The University Library, West Road, Cambridge
01223 333000 / www.lib.cam.ac.uk/exhibitions/Darwin/
6th July – 23rd December 2009 (Closed 31st August and 14th – 19th September inclusive)
Open: weekdays, 9:00–18:00; Saturday, 9:00–16:30. Closed on Sunday
Cambridge University Library houses the world’s major archive of Darwin manuscripts, books and letters. This exhibition explores the Beagle voyage as a pivotal experience in Darwin’s life; his journey was born out of his studies at Cambridge, and his specimens and notes were sent back to Cambridge and disseminated from there. The exhibition will reunite manuscripts and specimens from the University’s collections, many of them not seen in public since the voyage, and show how Darwin’s experiences on the Beagle played an essential role in the formulation of his theories throughout the rest of his life.
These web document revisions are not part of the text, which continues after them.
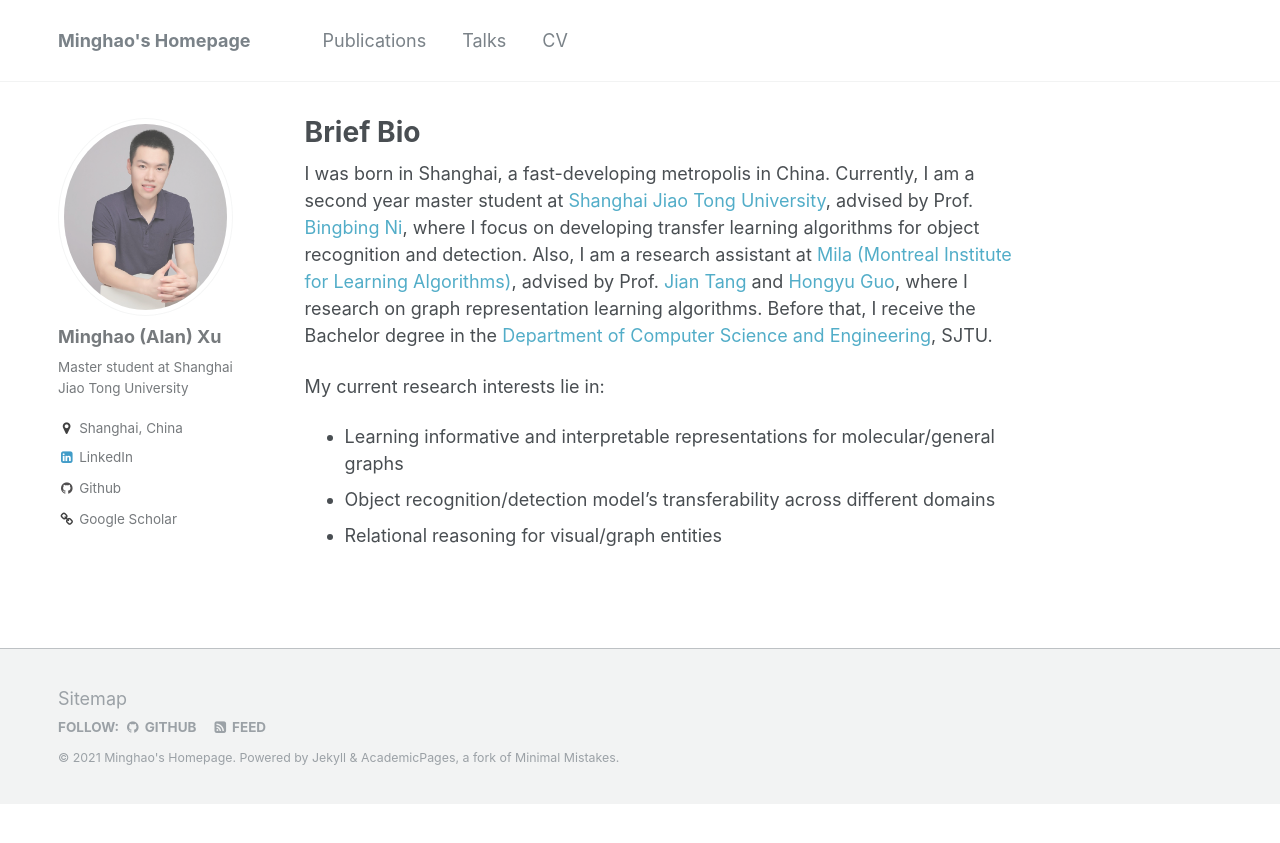
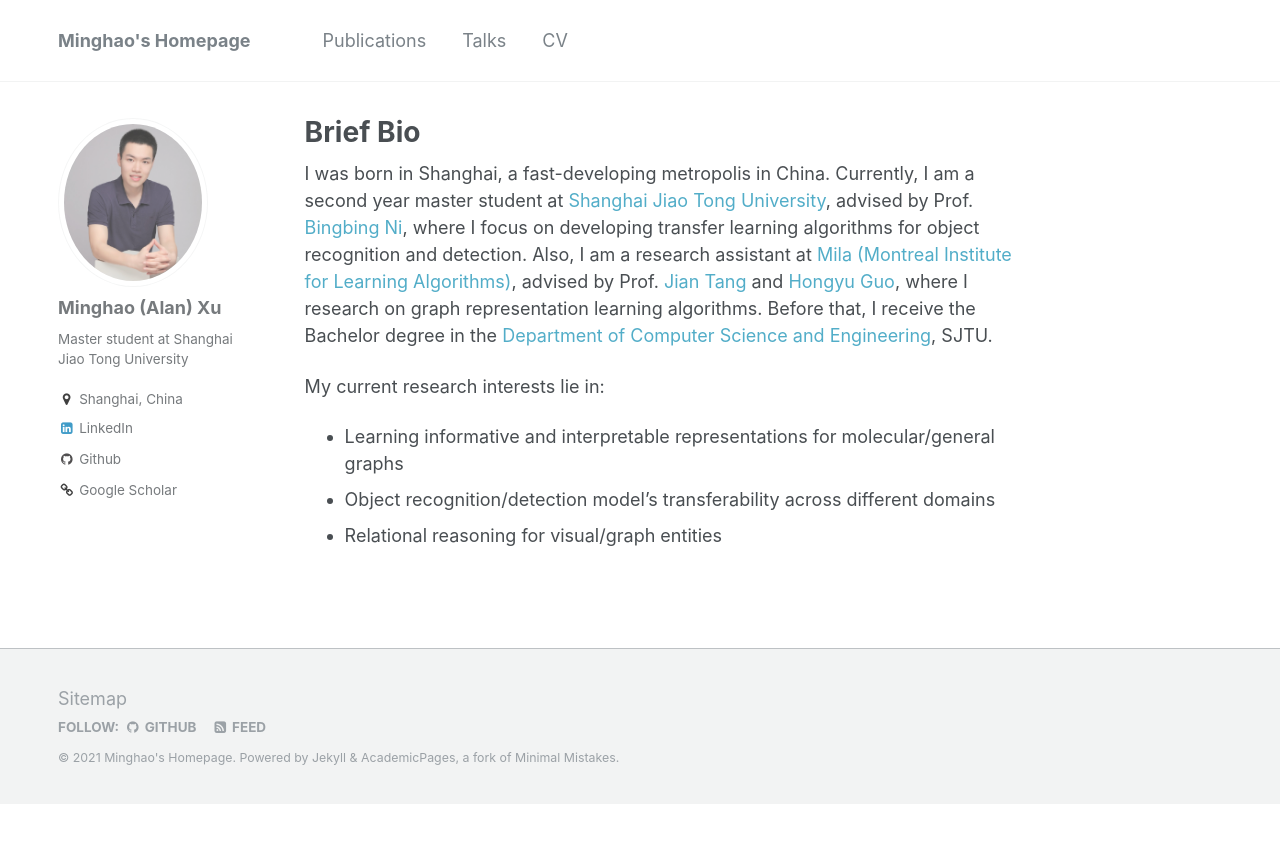
Before and after one commit to ChrisAllenMing/ChrisAllenMing.github.io, a Jekyll site: the page built from _pages/about.md, in a window 1280 px wide. Shown: the top 843 px of the page. Built offline with Jekyll 4.4.1, drawn with Linux system fonts in a browser that asks for light colours.

Commit message:
Update image size

```diff
--- a/_includes/author-profile.html
+++ b/_includes/author-profile.html
@@ -8,9 +8,9 @@
 
   <div class="author__avatar">
     {% if author.avatar contains "://" %}
-    	<img src="{{ author.avatar }}" alt="{{ author.name }}" width="240" height="400">
+    	<img src="{{ author.avatar }}" alt="{{ author.name }}">
     {% else %}
-    	<img src="{{ author.avatar | prepend: "/images/" | prepend: base_path }}" class="author__avatar" alt="{{ author.name }}" width="240" height="400">
+    	<img src="{{ author.avatar | prepend: "/images/" | prepend: base_path }}" class="author__avatar" alt="{{ author.name }}">
     {% endif %}
   </div>
 
--- a/_sass/_sidebar.scss
+++ b/_sass/_sidebar.scss
@@ -65,29 +65,6 @@
    Author profile and links
    ========================================================================== */
 
-// .author__avatar {
-//   display: table-cell;
-//   vertical-align: top;
-//   width: 100px;
-//   height: 100px;
-//
-//   @include breakpoint($large) {
-//     display: block;
-//     width: auto;
-//     height: auto;
-//   }
-//
-//   img {
-//     max-width: 110px;
-//     border-radius: 50%;
-//
-//     @include breakpoint($large) {
-//       padding: 5px;
-//       border: 1px solid $border-color;
-//     }
-//   }
-// }
-
 .author__avatar {
   display: table-cell;
   vertical-align: top;
@@ -101,7 +78,7 @@
   }
 
   img {
-    max-width: 175px;
+    max-width: 150px;
     border-radius: 50%;
 
     @include breakpoint($large) {
```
The exhibition will be coordinated with temporary and permanent exhibitions elsewhere in the University, and together these will provide an unparalleled opportunity to explore Darwin’s life and work.
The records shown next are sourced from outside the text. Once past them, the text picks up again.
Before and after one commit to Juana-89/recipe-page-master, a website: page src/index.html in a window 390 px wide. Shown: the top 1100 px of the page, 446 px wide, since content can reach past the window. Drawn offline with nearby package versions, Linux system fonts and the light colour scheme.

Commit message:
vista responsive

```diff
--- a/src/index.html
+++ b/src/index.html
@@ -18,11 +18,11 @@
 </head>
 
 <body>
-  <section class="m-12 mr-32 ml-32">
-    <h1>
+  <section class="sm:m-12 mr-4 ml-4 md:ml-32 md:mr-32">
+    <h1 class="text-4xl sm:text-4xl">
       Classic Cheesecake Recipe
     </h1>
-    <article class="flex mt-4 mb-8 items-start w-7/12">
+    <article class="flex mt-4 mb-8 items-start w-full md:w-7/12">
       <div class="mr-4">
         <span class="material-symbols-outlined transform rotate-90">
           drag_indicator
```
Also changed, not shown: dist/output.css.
The exhibits include: the letter that first offered the 22-year-old Darwin a place on board; field notes and specimen lists, together with some of the plant, animal and mineral specimens they describe; geological maps and cross-sections; a detailed scale model of the Beagle herself; contemporary sketches made by the Beagle’s artist, Conrad Martens, and some of the books that Darwin took on the voyage with him and kept for the rest of his life. The title for the exhibition comes from an inscription inside one of these books, given to Darwin by the University Professor of Botany, John Stevens Henslow, shortly before the Beagle sailed: “J. S. Henslow to his friend C. Darwin on his departure from England upon a voyage round the World”.